By Charles S. Clark
October 25, 2012
In one of her first wide-ranging interviews since
Allison Macfarlane, who came over from George Mason University to become the first geologist to lead NRC, said during an interview at the Center for American Progress that the meltdown of three plants in Fukushima and the release of radiation were a “wake-up call” for other countries and the nuclear industry.
But unlike the U.S. response in 1979 after the near-meltdown of the Pennsylvania nuclear plant at Three Mile Island, Macfarlane said, NRC -- acting before her arrival -- issued a report that assigned clear priorities to the preventive steps that regulators will require of American nuclear licensees.
NRC “said let’s make sure a Fukushima event doesn’t happen again. But before we jump on recommendations, let’s think about Three Mile Island, where lots of changes were made wholesale without a broader plan. Some were useful, some not so useful. So let’s take a breath before jump in hand and feet,” Macfarlane said.
As a result, the agency is completing work on the first of three tiers of reforms for better preparations for a nuclear power blackout, Macfarlane said. They include requiring more backup power generators on- and off-site; better venting of boiling water reactors to allow the escape of gasses; better temperature-measuring instrumentation on spent-fuel pools, and more detailed emergency communications and staffing plans.
“Energy is the issue of the 21st century-- how we get it, what we do with it and how it affects the environment,” Macfarlane said. “If we plan badly, we will be in big trouble as a country -- look at Japan, which lost 30 percent of its electricity supply.”
With 104 U.S. nuclear plants in operation -- and four more under construction in South Carolina and Georgia -- nuclear facilities produce 20 percent of U.S. electricity, she noted. The biggest cost factor is construction, not fuel or maintenance, which is why the Energy Department is working with the industry on loans for new plants.
“Regulations don’t come about overnight,” she told moderator Carol Browner, former head of the Environmental Protection Agency. “But it’s essential to have a strong regulator and enforcer of those regulations. We get public input, and we work with our licensees so they know what’s coming and have opportunity for input.”
Among her chief policy concerns are the impact that climate change can have on nuclear plant safety and a coming shortage of nuclear engineers in countries such as Germany that are phasing out nuclear power. There is great interest, she added, in “small, modular” nuclear plants that are built underground for greater safety.
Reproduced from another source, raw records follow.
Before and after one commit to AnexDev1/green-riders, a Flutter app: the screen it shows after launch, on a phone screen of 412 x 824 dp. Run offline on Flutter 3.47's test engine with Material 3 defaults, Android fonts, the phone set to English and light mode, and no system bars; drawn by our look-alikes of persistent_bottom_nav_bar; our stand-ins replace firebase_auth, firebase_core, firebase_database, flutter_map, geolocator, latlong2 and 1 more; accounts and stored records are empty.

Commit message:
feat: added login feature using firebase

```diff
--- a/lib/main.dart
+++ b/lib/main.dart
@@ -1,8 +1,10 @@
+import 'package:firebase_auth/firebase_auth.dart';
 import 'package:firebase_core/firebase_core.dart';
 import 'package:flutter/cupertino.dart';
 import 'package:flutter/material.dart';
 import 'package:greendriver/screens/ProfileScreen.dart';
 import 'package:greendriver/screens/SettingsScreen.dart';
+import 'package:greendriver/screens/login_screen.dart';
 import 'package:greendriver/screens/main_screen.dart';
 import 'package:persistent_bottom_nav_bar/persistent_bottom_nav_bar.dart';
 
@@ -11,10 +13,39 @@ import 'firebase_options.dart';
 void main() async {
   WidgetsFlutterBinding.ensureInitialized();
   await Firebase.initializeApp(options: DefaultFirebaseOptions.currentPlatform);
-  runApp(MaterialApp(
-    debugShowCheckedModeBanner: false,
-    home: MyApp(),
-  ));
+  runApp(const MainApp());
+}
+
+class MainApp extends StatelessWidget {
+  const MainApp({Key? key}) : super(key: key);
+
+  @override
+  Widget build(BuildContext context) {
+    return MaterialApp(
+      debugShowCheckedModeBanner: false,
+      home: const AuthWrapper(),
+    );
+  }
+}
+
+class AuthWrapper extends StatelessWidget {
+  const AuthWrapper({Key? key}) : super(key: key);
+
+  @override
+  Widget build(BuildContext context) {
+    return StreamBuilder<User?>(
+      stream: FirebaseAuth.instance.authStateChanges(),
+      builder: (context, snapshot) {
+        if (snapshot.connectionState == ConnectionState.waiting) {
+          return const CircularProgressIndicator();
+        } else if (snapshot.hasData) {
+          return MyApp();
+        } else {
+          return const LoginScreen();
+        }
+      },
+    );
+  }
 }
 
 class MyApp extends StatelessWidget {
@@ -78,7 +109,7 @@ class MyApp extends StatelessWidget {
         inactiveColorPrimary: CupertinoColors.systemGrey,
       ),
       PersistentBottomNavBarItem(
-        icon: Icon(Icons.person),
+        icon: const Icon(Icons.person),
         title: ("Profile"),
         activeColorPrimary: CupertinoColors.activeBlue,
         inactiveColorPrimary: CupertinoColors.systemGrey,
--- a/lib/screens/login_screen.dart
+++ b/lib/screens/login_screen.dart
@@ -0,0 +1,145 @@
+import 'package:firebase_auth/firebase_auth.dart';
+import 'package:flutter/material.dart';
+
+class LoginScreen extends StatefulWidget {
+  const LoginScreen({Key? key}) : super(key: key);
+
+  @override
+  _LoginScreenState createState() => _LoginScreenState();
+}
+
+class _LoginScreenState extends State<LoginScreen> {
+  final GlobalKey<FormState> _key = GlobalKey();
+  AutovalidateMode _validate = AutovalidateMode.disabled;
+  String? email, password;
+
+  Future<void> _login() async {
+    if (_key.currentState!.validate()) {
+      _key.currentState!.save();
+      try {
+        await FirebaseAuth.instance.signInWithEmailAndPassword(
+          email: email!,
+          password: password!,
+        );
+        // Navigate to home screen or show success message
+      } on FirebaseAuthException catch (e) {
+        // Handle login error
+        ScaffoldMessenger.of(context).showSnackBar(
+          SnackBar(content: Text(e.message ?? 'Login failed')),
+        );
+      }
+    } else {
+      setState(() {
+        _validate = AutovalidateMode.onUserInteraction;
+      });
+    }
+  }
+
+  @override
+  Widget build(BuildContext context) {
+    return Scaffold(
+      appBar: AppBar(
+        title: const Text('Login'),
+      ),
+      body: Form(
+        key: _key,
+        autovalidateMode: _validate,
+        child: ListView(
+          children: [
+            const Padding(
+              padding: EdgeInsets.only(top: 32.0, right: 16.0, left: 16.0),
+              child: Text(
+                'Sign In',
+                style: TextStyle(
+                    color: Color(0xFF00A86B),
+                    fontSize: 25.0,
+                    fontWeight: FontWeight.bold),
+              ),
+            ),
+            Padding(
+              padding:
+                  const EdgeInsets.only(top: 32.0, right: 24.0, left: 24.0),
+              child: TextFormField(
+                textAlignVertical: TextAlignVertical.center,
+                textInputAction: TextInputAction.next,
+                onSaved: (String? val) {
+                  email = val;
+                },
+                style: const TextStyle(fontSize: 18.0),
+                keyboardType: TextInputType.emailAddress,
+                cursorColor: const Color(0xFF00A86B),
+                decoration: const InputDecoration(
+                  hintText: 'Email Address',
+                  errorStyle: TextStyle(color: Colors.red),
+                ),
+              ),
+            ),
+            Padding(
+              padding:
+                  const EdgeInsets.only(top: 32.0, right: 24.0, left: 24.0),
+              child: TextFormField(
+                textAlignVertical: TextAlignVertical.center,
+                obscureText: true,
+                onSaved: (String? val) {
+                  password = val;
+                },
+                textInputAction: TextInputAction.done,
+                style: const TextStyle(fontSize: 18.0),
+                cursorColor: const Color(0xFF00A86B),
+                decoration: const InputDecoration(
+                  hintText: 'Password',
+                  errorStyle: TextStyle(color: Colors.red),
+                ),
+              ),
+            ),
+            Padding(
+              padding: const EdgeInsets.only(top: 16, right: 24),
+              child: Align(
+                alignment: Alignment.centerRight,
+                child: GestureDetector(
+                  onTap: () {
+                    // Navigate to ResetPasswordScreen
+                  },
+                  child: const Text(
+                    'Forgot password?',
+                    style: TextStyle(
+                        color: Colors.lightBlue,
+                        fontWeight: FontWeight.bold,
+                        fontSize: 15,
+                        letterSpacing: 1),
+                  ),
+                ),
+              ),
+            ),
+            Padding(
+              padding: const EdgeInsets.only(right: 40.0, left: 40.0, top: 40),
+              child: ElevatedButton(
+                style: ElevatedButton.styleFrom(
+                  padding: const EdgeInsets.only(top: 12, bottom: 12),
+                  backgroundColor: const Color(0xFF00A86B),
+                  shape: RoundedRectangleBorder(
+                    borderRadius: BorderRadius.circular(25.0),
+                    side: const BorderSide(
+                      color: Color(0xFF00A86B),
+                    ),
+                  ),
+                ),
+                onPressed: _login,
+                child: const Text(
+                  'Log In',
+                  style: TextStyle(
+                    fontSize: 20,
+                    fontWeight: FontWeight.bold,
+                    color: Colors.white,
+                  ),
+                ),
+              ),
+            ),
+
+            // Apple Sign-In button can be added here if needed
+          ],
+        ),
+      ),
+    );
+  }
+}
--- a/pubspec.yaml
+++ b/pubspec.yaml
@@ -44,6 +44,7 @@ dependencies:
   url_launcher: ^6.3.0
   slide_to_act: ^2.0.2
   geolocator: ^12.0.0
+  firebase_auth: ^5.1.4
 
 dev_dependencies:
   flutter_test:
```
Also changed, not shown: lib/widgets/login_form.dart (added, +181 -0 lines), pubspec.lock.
Macfarlane described the governing structure of the five-member NRC, noting there are two Republican appointees and two Democratic ones, plus a chairperson picked by the president. The commission must have a quorum of three to take a majority rule decision. As a “collegial body,” the members, who have different areas of expertise, vote “notationally,” meaning on paper and in public before they do any debating, in compliance with sunshine laws. After reviewing the written votes, they meet for another round and rework the majority’s position into language for their final decision.
NRC’s staff of 4,000, largely made up of nuclear and mechanical engineers, is adequate in size, Macfarlane said, noting after the Japan disaster, staff were moved into a special directorate to deal with it. Each nuclear plant is covered by two inspectors, working out of one of four regional offices. “We rotate them every seven years because, to borrow a term from anthropology, we don’t want inspectors going native,” she said. They’re not allowed to eat or fraternize with the licensee, and they take an oath to fulfill the safety mission. Macfarlane said her biggest surprise was observing how dedicated staffers are to their mission. “The NRC works hard to make sure the inspectors are happy and have what they need,” she added. “That’s why it is rated a top agency to work at.”
Macfarlane also said she is impressed by NRC’s “attention to growing people, rotating them to different parts and providing leadership development. They are attentive to the careers of people.” The workforce is aging, she acknowledged, but “we have a pretty strong program to bring people in at the entry level and shape them.”
By Charles S. Clark
October 25, 2012